→ **Task**: Report how many lines below include "Modelos", giving the figure alone.

● ● ● ● ●

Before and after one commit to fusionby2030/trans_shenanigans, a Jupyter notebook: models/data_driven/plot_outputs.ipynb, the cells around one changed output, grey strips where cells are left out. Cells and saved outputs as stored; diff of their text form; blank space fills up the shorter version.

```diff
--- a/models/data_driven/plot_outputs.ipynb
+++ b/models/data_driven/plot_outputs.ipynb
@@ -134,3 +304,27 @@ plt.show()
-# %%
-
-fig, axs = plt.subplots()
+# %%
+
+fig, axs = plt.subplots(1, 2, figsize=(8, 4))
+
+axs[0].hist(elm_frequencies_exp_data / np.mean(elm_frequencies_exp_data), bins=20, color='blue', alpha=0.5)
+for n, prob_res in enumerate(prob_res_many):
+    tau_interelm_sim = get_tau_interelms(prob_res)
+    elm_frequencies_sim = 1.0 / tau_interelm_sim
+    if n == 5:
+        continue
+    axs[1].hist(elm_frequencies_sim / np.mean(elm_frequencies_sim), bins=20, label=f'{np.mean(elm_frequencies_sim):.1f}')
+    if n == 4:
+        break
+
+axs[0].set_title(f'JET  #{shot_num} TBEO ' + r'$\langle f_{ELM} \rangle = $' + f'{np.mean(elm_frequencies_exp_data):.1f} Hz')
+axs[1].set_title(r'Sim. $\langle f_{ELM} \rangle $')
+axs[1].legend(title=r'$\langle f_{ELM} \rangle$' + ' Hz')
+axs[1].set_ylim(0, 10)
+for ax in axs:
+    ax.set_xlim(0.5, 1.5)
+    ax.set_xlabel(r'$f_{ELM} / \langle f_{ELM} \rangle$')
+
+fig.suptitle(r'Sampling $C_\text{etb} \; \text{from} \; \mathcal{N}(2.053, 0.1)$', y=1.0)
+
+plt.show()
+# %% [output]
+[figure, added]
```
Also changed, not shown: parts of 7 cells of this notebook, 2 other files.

● ● ● ● ●

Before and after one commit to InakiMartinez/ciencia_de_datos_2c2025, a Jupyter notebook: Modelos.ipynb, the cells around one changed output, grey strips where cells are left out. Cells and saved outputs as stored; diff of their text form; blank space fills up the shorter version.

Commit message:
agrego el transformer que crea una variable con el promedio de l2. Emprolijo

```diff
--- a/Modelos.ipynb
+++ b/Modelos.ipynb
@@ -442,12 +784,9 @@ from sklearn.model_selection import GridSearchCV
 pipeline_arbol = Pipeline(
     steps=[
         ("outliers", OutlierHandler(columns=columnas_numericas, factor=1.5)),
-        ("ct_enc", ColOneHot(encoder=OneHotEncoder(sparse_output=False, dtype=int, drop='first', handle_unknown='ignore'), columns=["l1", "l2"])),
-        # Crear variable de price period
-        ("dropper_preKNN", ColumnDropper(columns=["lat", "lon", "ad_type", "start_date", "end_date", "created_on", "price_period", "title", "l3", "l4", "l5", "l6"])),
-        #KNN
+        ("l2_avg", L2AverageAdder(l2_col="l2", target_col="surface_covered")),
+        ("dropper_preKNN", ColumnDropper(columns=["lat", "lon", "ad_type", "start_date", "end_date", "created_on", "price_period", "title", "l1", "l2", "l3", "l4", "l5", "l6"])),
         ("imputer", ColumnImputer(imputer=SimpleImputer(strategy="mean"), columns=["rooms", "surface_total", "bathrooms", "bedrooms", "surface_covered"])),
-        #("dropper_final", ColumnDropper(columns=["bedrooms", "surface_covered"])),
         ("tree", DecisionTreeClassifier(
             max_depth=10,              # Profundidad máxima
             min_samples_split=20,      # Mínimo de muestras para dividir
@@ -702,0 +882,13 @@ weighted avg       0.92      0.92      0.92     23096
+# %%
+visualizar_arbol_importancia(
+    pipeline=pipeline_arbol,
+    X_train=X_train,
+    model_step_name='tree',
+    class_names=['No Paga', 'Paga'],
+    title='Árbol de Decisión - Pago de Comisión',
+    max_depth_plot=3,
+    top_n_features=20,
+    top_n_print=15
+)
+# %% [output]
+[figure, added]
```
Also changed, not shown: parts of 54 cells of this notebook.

● ● ● ● ●

→ **Answer box**: 3